The child leaned in and, in a conspiratorial whisper, said, “Daddy’s angry. All the time. And Lena is too.”
He assumed Lena was the girlfriend. “Why are they angry?”
“They don’t like each other anymore”, William drawled. ‘They shout and throw things. Daddy hit her once, and she took all his money.”
“Why did she take his money?”
“Because she’s a bitch.”
From his tiny mouth, “bitch” came out sounding like “bitss”. He was stunned, taken aback by the curse word from the toddler. This was much worse than he thought. It wasn’t just a domestic squabble. It was a full blown scene, extended and full of anger and hate. And this boy’s father had made no attempt to shield him from it, letting him know exactly what was going on. He had taken the anger and hurt that he was constantly surrounded by, and internalized it. A curse word was NORMAL to him.
A scuffle behind him interrupted his train of thought. He turned around, and saw that the father was facedown on the officer’s cruiser, and was being cuffed.
“You stay here for a minute, okay, buddy? I’ll be right back.”
He sprinted over to the cruiser, and looked questioningly at the other officer. “Drunk”, he said.
His blood ran cold. Not only was this man driving away from a violent confrontation, he was doing so drunk. With his child in the car.
The officer cuffed the man and shoved him into the back of the police car. He looked back at the green car, still idling, and prayed that he’d be able to handle this with William. He took out his cellphone, and called his child’s babysitter. After arranging for her to stay with William for the night, he shut the phone.
He walked back to the car, and looked inside. The child was wide-eyed, wondering what was going on. Tears were already beginning to stream down his face.
‘Where is my daddy going?”
“He just needs to fill out some forms, bud. But he’s told me to stay here with you, so I’m going to play with you till then, okay?”
His tears intensified, soft sobs making his tiny chest heave. He started to cry more openly now, tears flowing from his eyes and snot running from his nose. “I want my daddy”, he managed to choke out, before breaking down again.
“He’ll be back soon, baby.
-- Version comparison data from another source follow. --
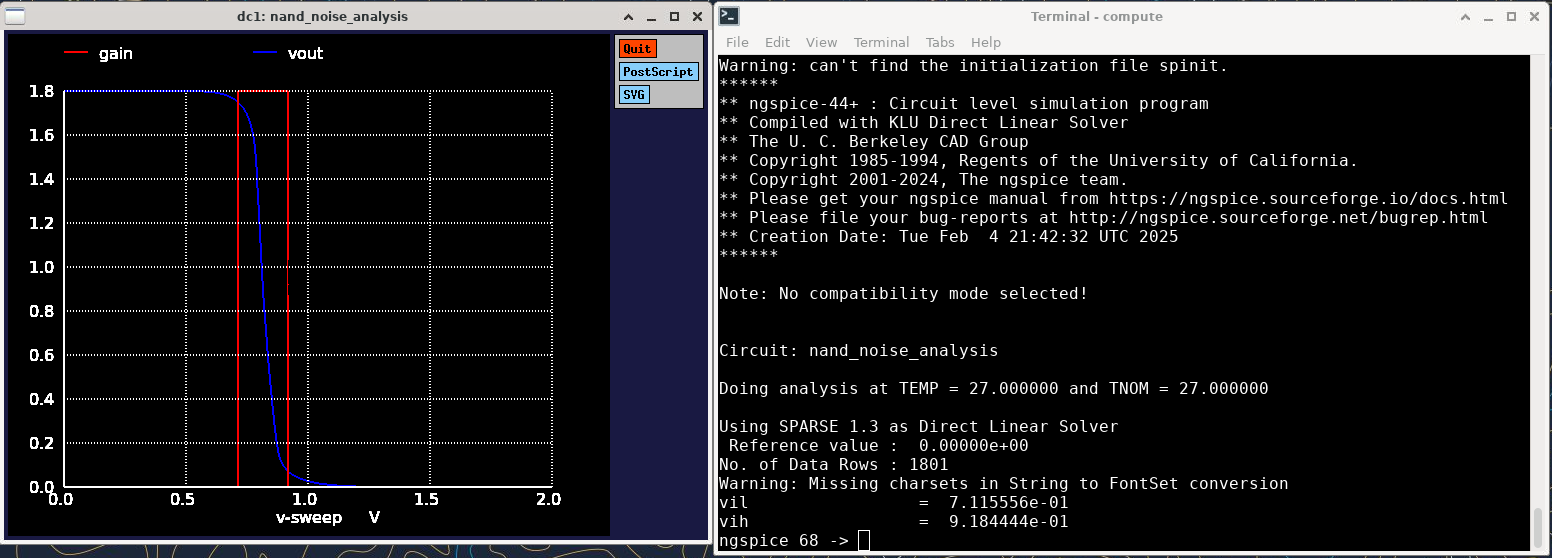
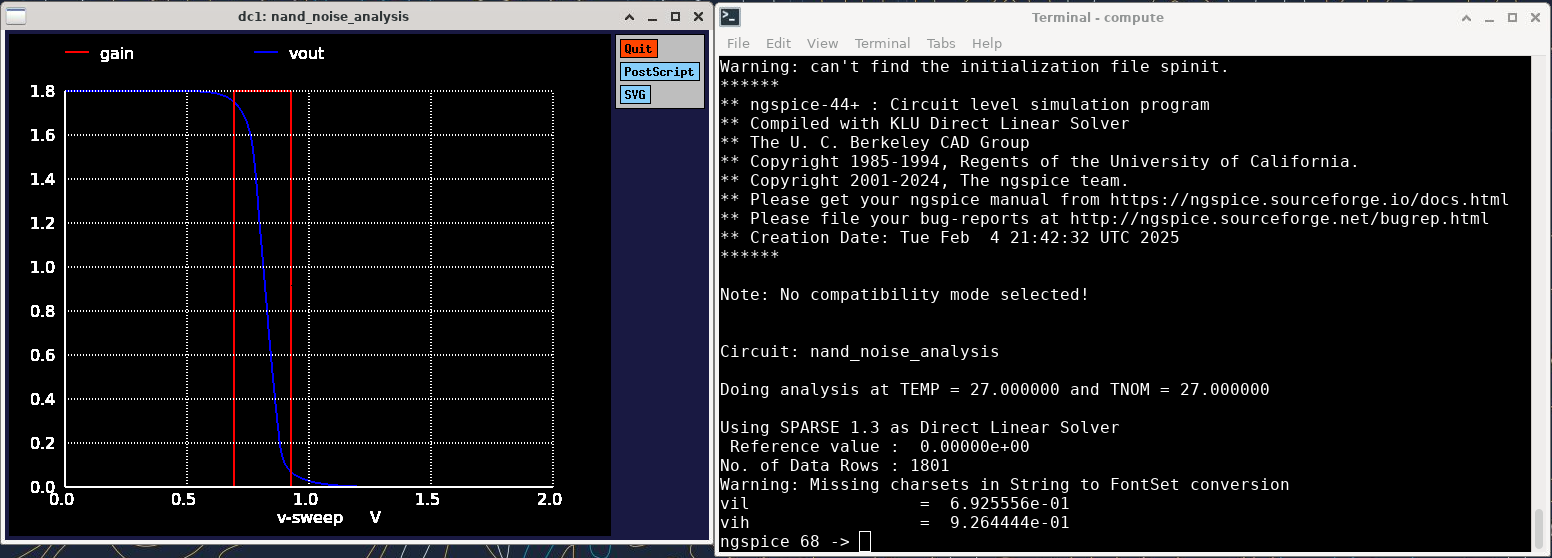
Updating delay results

diff --git a/2/ECE507_Lab2_Sowatzke.tex b/2/ECE507_Lab2_Sowatzke.tex
@@ -231,6 +231,42 @@
 		\label{fig::nand_noise_analysis_schem}
 	\end{figure}
 	
+	\begin{table}[H]
+	\begin{center}
+	\caption{Noise Margins from Netlist Simulation}
+	\label{table::nand_gate_noise_analysis}
+	\begin{tabular}{| c | c | c | c | c | c |}
+		\hline
+		\texttt{a} & \texttt{b} & \texttt{Vih} & \texttt{Vil} & \texttt{Nmh} & \texttt{Nml} \\
+		\hline	
+		$0 \rightarrow 1$ & $1$ & $0.9264 \text{V}$ & $0.6926 \text{V}$ & $0.8736 \text{V}$ & $0.6926 \text{V}$\\
+		\hline	
+		$1$ & $0 \rightarrow 1$ & $0.9184 \text{V}$ & $0.7116 \text{V}$ & $0.8816 \text{V}$ & $0.7116 \text{V}$\\
+		\hline	
+		$0 \rightarrow 1$ & $0 \rightarrow 1$ & $1.0224 \text{V}$ & $0.8046 \text{V}$ & $0.7776 \text{V}$ & $0.7776 \text{V}$\\
+		\hline
+	\end{tabular}
+	\end{center}
+	\end{table}
+	
+	\begin{table}[H]
+	\begin{center}
+	\caption{Noise Margins from Schematic Simulation}
+	\label{table::nand_gate_noise_analysis}
+	\begin{tabular}{| c | c | c | c | c | c |}
+		\hline
+		\texttt{a} & \texttt{b} & \texttt{Vih} & \texttt{Vil} & \texttt{Nmh} & \texttt{Nml} \\
+		\hline	
+		$0 \rightarrow 1$ & $1$ & $0.9264 \text{V}$ & $0.6926 \text{V}$ & $0.8736 \text{V}$ & $0.6926 \text{V}$\\
+		\hline	
+		$1$ & $0 \rightarrow 1$ & $0.9184 \text{V}$ & $0.7116 \text{V}$ & $0.8816 \text{V}$ & $0.7116 \text{V}$\\
+		\hline	
+		$0 \rightarrow 1$ & $0 \rightarrow 1$ & $1.0224 \text{V}$ & $0.8046 \text{V}$ & $0.7776 \text{V}$ & $0.7776 \text{V}$\\
+		\hline
+	\end{tabular}
+	\end{center}
+	\end{table}
+	
 	\subsubsection{Delay Analysis}
 	\begin{figure}[H]
 		\lstinputlisting[style=nocoloring,frame=single,basicstyle=\fontsize{7}{7}\selectfont\ttfamily]{./src/nand_delay_analysis.spice}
Till then, we’re going to hang out and be friends. And then you’re going to have a sleepover with the best girl in the world!”
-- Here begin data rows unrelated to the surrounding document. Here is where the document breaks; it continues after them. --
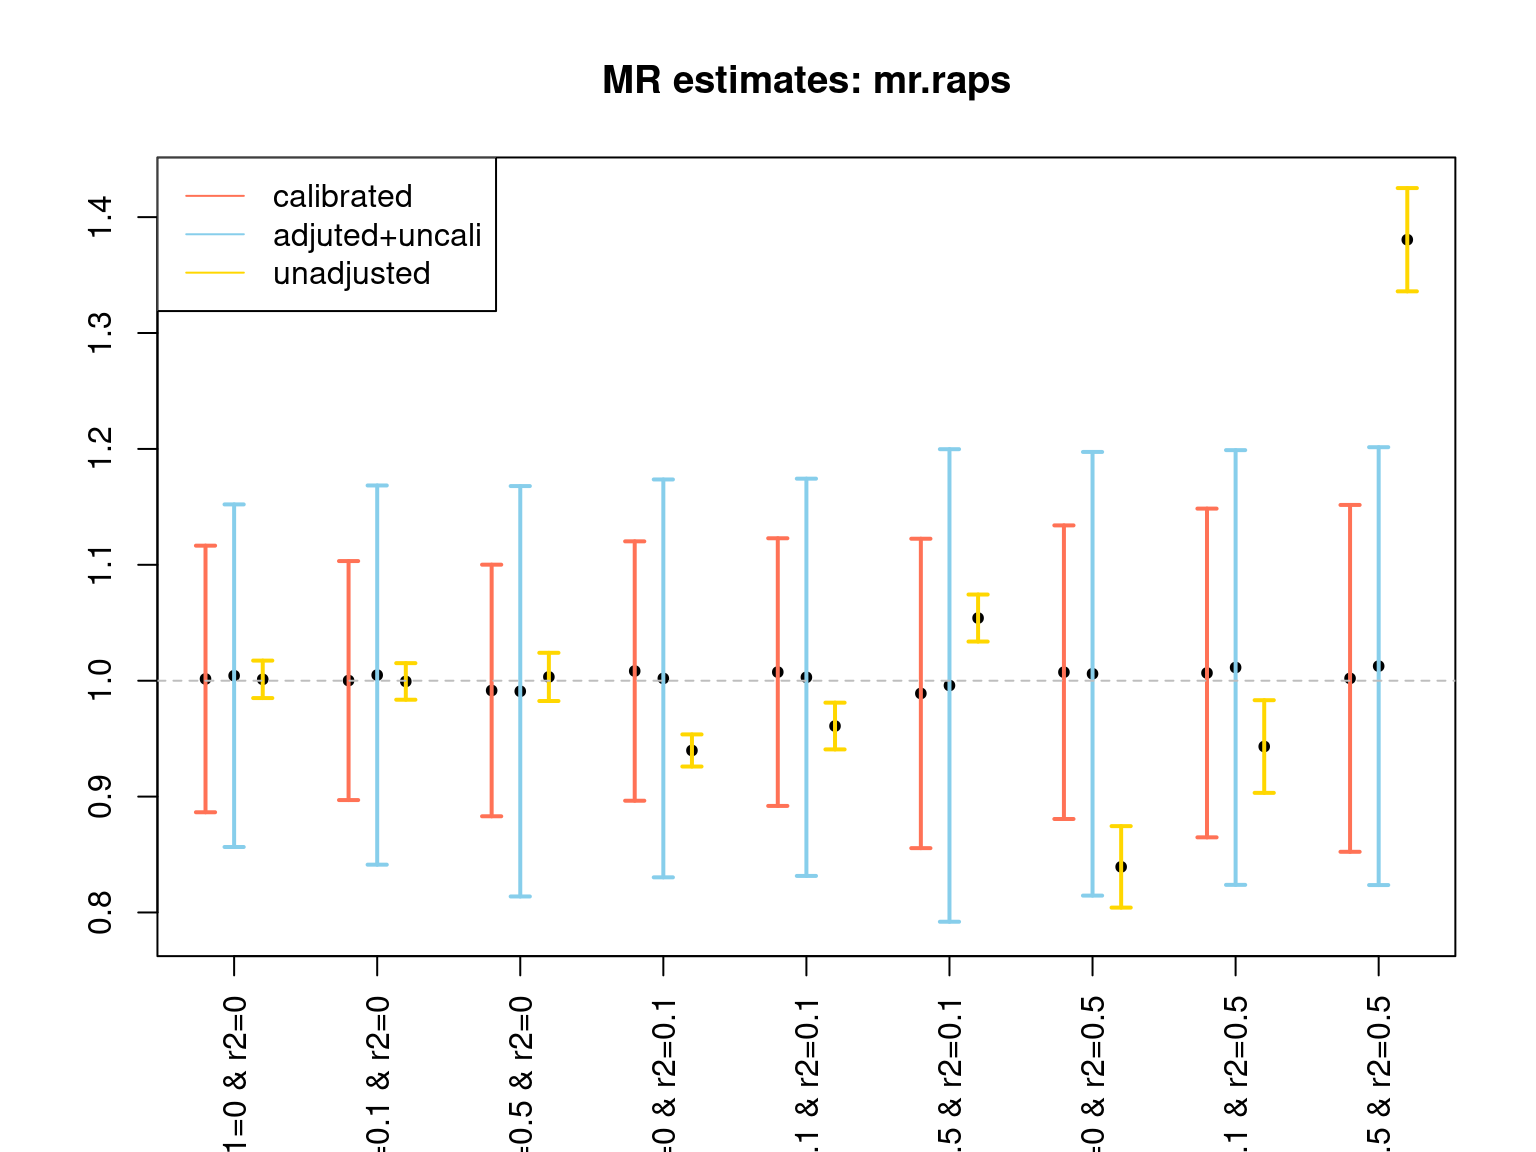
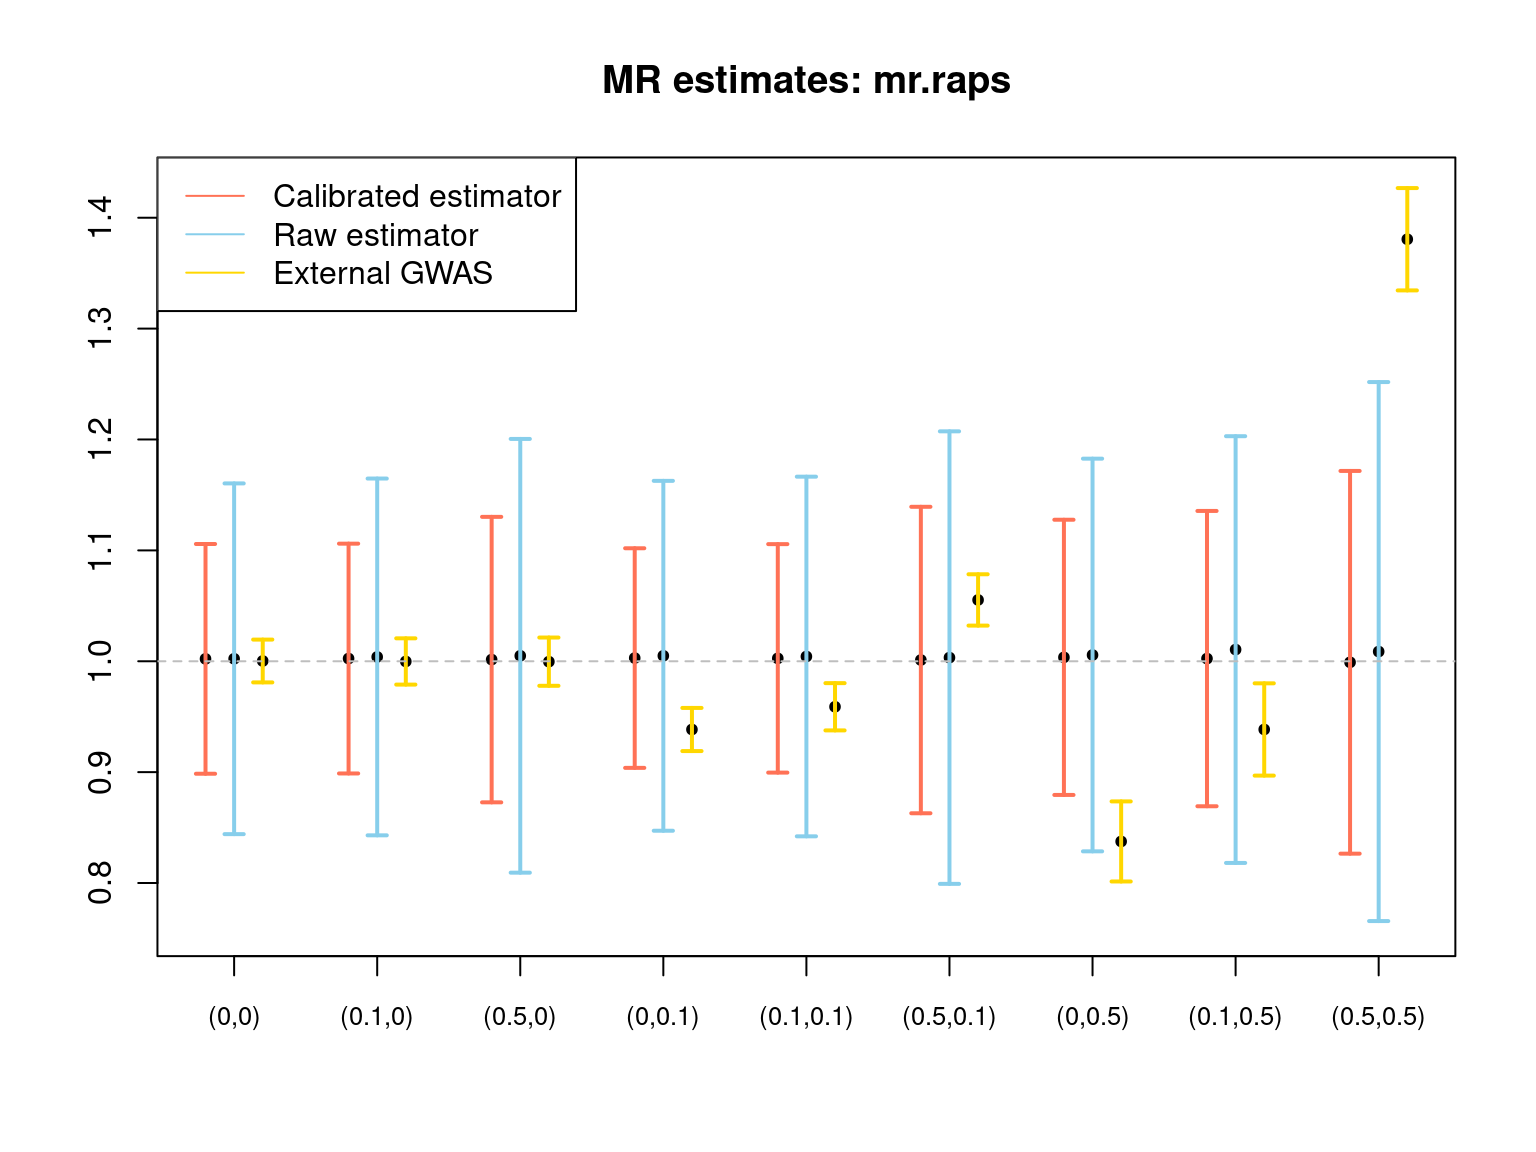
Build site.

diff --git a/docs/mr_trio.html b/docs/mr_trio.html
@@ -391,7 +391,7 @@ class="glyphicon glyphicon-ok text-success" aria-hidden="true"></span>
 <div class="tab-content">
 <div id="summary" class="tab-pane fade in active">
 <p>
-<strong>Last updated:</strong> 2024-05-26
+<strong>Last updated:</strong> 2024-06-28
 </p>
 <p>
 <strong>Checks:</strong> <span
@@ -522,15 +522,15 @@ project makes it easier to run your code on other machines.</p>
 <div class="panel panel-default">
 <div class="panel-heading">
 <p class="panel-title">
-<a data-toggle="collapse" data-parent="#workflowr-checks" href="#strongRepositoryversionstrongahrefhttpsgithubcomyunqiyang0215simulationcalibratedmrtree9d5c8697a5e2d38261386e606c4b9618a107a615targetblank9d5c869a">
+<a data-toggle="collapse" data-parent="#workflowr-checks" href="#strongRepositoryversionstrongahrefhttpsgithubcomyunqiyang0215simulationcalibratedmrtree64c927f4d41fa1705ea637184ddb621f2c7d3d3ftargetblank64c927fa">
 <span class="glyphicon glyphicon-ok text-success"
 aria-hidden="true"></span> <strong>Repository version:</strong>
-<a href="https://github.com/yunqiyang0215/simulation-calibrated-mr/tree/9d5c8697a5e2d38261386e606c4b9618a107a615" target="_blank">9d5c869</a>
+<a href="https://github.com/yunqiyang0215/simulation-calibrated-mr/tree/64c927f4d41fa1705ea637184ddb621f2c7d3d3f" target="_blank">64c927f</a>
 </a>
 </p>
 </div>
 <div
[2 lines of base64/hex data omitted]
 class="panel-collapse collapse">
 <div class="panel-body">
 <p>
@@ -540,7 +540,7 @@ reproducibility.
 </p>
 <p>
 The results in this page were generated with repository version
-<a href="https://github.com/yunqiyang0215/simulation-calibrated-mr/tree/9d5c8697a5e2d38261386e606c4b9618a107a615" target="_blank">9d5c869</a>.
+<a href="https://github.com/yunqiyang0215/simulation-calibrated-mr/tree/64c927f4d41fa1705ea637184ddb621f2c7d3d3f" target="_blank">64c927f</a>.
 See the <em>Past versions</em> tab to see a history of the changes made
 to the R Markdown and HTML files.
 </p>
@@ -611,6 +611,40 @@ Message
 </tr>
 </thead>
 <tbody>
+<tr>
+<td>
+Rmd
+</td>
+<td>
+<a href="https://github.com/yunqiyang0215/simulation-calibrated-mr/blob/64c927f4d41fa1705ea637184ddb621f2c7d3d3f/analysis/mr_trio.Rmd" target="_blank">64c927f</a>
+</td>
+<td>
+yunqi yang
+</td>
+<td>
+2024-06-28
+</td>
+<td>
+wflow_publish("analysis/mr_trio.Rmd")
+</td>
+</tr>
+<tr>
+<td>
+html
+</td>
+<td>
+<a href="https://rawcdn.githack.com/yunqiyang0215/simulation-calibrated-mr/e530b536b50ff4adaf378e0b1b820854c69fa13f/docs/mr_trio.html" target="_blank">e530b53</a>
+</td>
+<td>
+yunqi yang
+</td>
+<td>
+2024-05-26
+</td>
+<td>
+Build site.
+</td>
+</tr>
 <tr>
 <td>
 Rmd
@@ -1129,7 +1163,7 @@ arrows(x0 = x_pos, y0 = means - 1.96*ses, x1 = x_pos, y1 = means + 1.96*ses,
 abline(h = 1, lty =2, col = &quot;grey&quot;)
 
 axis(1, at = c(1:ncomb), labels = labels, cex.axis = 0.8)
-legend(&quot;topleft&quot;, legend = c(&quot;calibrated&quot;, &quot;adjusted, uncalibrated&quot;, &quot;unadjusted&quot;), lty = 1, col = c(&quot;coral1&quot;, &quot;skyblue&quot;, &quot;gold&quot;))</code></pre>
+legend(&quot;topleft&quot;, legend = c(&quot;Calibrated estimator&quot;, &quot;Raw estimator&quot;, &quot;External GWAS&quot;), lty = 1, col = c(&quot;coral1&quot;, &quot;skyblue&quot;, &quot;gold&quot;))</code></pre>
 <p><img src="figure/mr_trio.Rmd/unnamed-chunk-4-1.png" width="768" style="display: block; margin: auto;" /></p>
 <p>
 <button type="button" class="btn btn-default btn-xs btn-workflowr btn-workflowr-fig" data-toggle="collapse" data-target="#fig-unnamed-chunk-4-1">
@@ -1153,6 +1187,17 @@ Date
 </tr>
 </thead>
 <tbody>
+<tr>
+<td>
+<a href="https://github.com/yunqiyang0215/simulation-calibrated-mr/blob/e530b536b50ff4adaf378e0b1b820854c69fa13f/docs/figure/mr_trio.Rmd/unnamed-chunk-4-1.png" target="_blank">e530b53</a>
+</td>
+<td>
+yunqi yang
+</td>
+<td>
+2024-05-26
+</td>
+</tr>
 <tr>
 <td>
 <a href="https://github.com/yunqiyang0215/simulation-calibrated-mr/blob/f397f77c44b5b02c85a747a890dd706a587d25d2/docs/figure/mr_trio.Rmd/unnamed-chunk-4-1.png" target="_blank">f397f77</a>
@@ -1281,7 +1326,7 @@ yunqi yang
 </div>
 <div id="mr.raps" class="section level3">
 <h3>2. mr.raps</h3>
-<pre class="r"><code>n_rep = 50
+<pre class="r"><code>n_rep = 500
 combinations &lt;- expand.grid(r1 = r1, r2 = r2)
 output = c()
 for (i in 1:nrow(combinations)){
@@ -1291,10 +1336,11 @@ for (i in 1:nrow(combinations)){
               res$mr.point_est[res$fit.method == &quot;unadj_ext&quot;][1:n_rep])
   output = cbind(output, val)
 }</code></pre>
-<pre class="r"><code>means &lt;- colMeans(output)
+<pre class="r"><code>#pdf(&quot;fig1_convergence.pdf&quot;, width = 8, height = 8)
+means &lt;- colMeans(output)
 ses &lt;- apply(output, 2, sd)
 ncomb = nrow(combinations)
-labels = apply(combinations, 1, function(x) paste0(&quot;r1=&quot;,x[1], &quot; &amp; r2=&quot;, x[2]))
+labels = apply(combinations, 1, function(x) paste0(&quot;(&quot;,x[1], &quot;,&quot;, x[2], &quot;)&quot;))
 x_pos &lt;- rep(1:ncomb, each = 3)
 x_pos &lt;- x_pos + rep(c(-0.2, 0, 0.2), ncomb)
   
@@ -1305,8 +1351,8 @@ arrows(x0 = x_pos, y0 = means - 1.96*ses, x1 = x_pos, y1 = means + 1.96*ses,
        code = 3, angle = 90, length = 0.05, lwd = 2, col = rep(c(&quot;coral1&quot;, &quot;skyblue&quot;, &quot;gold&quot;), ncomb))
 abline(h = 1, lty =2, col = &quot;grey&quot;)
 
-axis(1, at = c(1:ncomb), labels = labels, las = 2)
-legend(&quot;topleft&quot;, legend = c(&quot;calibrated&quot;, &quot;adjuted+uncali&quot;, &quot;unadjusted&quot;), lty = 1, col = c(&quot;coral1&quot;, &quot;skyblue&quot;, &quot;gold&quot;))</code></pre>
+axis(1, at = c(1:ncomb), labels = labels, cex.axis = 0.8)
+legend(&quot;topleft&quot;, legend = c(&quot;Calibrated estimator&quot;, &quot;Raw estimator&quot;, &quot;External GWAS&quot;), lty = 1, col = c(&quot;coral1&quot;, &quot;skyblue&quot;, &quot;gold&quot;))</code></pre>
 <p><img src="figure/mr_trio.Rmd/unnamed-chunk-6-1.png" width="768" style="display: block; margin: auto;" /></p>
 <p>
 <button type="button" class="btn btn-default btn-xs btn-workflowr btn-workflowr-fig" data-toggle="collapse" data-target="#fig-unnamed-chunk-6-1">
@@ -1940,18 +1986,17 @@ other attached packages:
 [1] workflowr_1.7.0
 
 loaded via a namespace (and not attached):
- [1] Rcpp_1.0.8.3     highr_0.9        bslib_0.3.1      compiler_4.2.0  
- [5] pillar_1.7.0     later_1.3.0      git2r_0.30.1     jquerylib_0.1.4 
+ [1] Rcpp_1.0.12      highr_0.9        compiler_4.2.0   pillar_1.9.0    
+ [5] bslib_0.3.1      later_1.3.0      git2r_0.30.1     jquerylib_0.1.4 
  [9] tools_4.2.0      getPass_0.2-2    digest_0.6.29    jsonlite_1.8.0  
-[13] evaluate_0.15    tibble_3.1.7     lifecycle_1.0.1  pkgconfig_2.0.3 
-[17] rlang_1.0.2      cli_3.3.0        rstudioapi_0.13  yaml_2.3.5      
-[21] xfun_0.30        fastmap_1.1.0    httr_1.4.3       stringr_1.4.0   
-[25] knitr_1.39       sass_0.4.1       fs_1.5.2         vctrs_0.4.1     
+[13] evaluate_0.15    lifecycle_1.0.4  tibble_3.2.1     pkgconfig_2.0.3 
+[17] rlang_1.1.3      cli_3.6.2        rstudioapi_0.13  yaml_2.3.5      
+[21] xfun_0.30        fastmap_1.1.0    httr_1.4.3       stringr_1.5.1   
+[25] knitr_1.39       fs_1.5.2         vctrs_0.6.5      sass_0.4.1      
 [29] rprojroot_2.0.3  glue_1.6.2       R6_2.5.1         processx_3.8.0  
 [33] fansi_1.0.3      rmarkdown_2.14   callr_3.7.3      magrittr_2.0.3  
 [37] whisker_0.4      ps_1.7.0         promises_1.2.0.1 htmltools_0.5.2 
-[41] ellipsis_0.3.2   httpuv_1.6.5     utf8_1.2.2       stringi_1.7.6   
-[45] crayon_1.5.1    </code></pre>
+[41] httpuv_1.6.5     utf8_1.2.2       stringi_1.7.6   </code></pre>
 </div>
 </div>
 </div>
William looked up at him, took a deep breath, and exploded into ear-splitting crying. He wasn’t saying sentences anymore, just bawling his poor little lungs out. Interspersed with his heart-rending sobs was just one word.
He put out his arms, and picked up the crying child. He held him close to his body and rocked him. He had his magazines, badge, radio, handcuffs and a bunch of other things in pouches on his chest. This was hardly the way to hold a child. But he had no choice. He held the poor baby, and tried to comfort him as best as he could.
Tears welled up in his eyes as well, and streamed out. He was sad, because he had children and he wanted so desperately to comfort this poor child. He was angry. Angry at the father for messing up so bad and putting him in this position.
He pulled the baby close, and held his forehead to his. He looked into his eyes, full of tears and fear and the experience of a lifetime, and tried to show him strength and love and comfort. He made soothing noises, and whispered words of encouragement to him. He caressed his back, and kissed his wet cheeks.
He continued to cry and cry, but eventually he wrapped his arms around his neck. The crying had exhausted the boy, and he started to drift off to sleep. His sobs were slowing now, not because he was cheering up, but merely because he was too tired to cry anymore.
The social services worker arrived soon. He had lost track of time, but he was informed that it was twenty minutes. All he could think of was this boy, and the fact that his ordeal may just have begun. When the worker came, they practically had to prise William out of his arms.
The social service worker, before leaving, said one sentence that destroyed him completely.
“Mum died when he was 2.”
He, the man who was supposed to protect little kids like William, had just taken away the only family member that the child had. It was necessary, and would help him, but he was the one who had done it.
For the next two hours, people walking by looked curiously at the police officer sitting on the sidewalk, his head in his hands.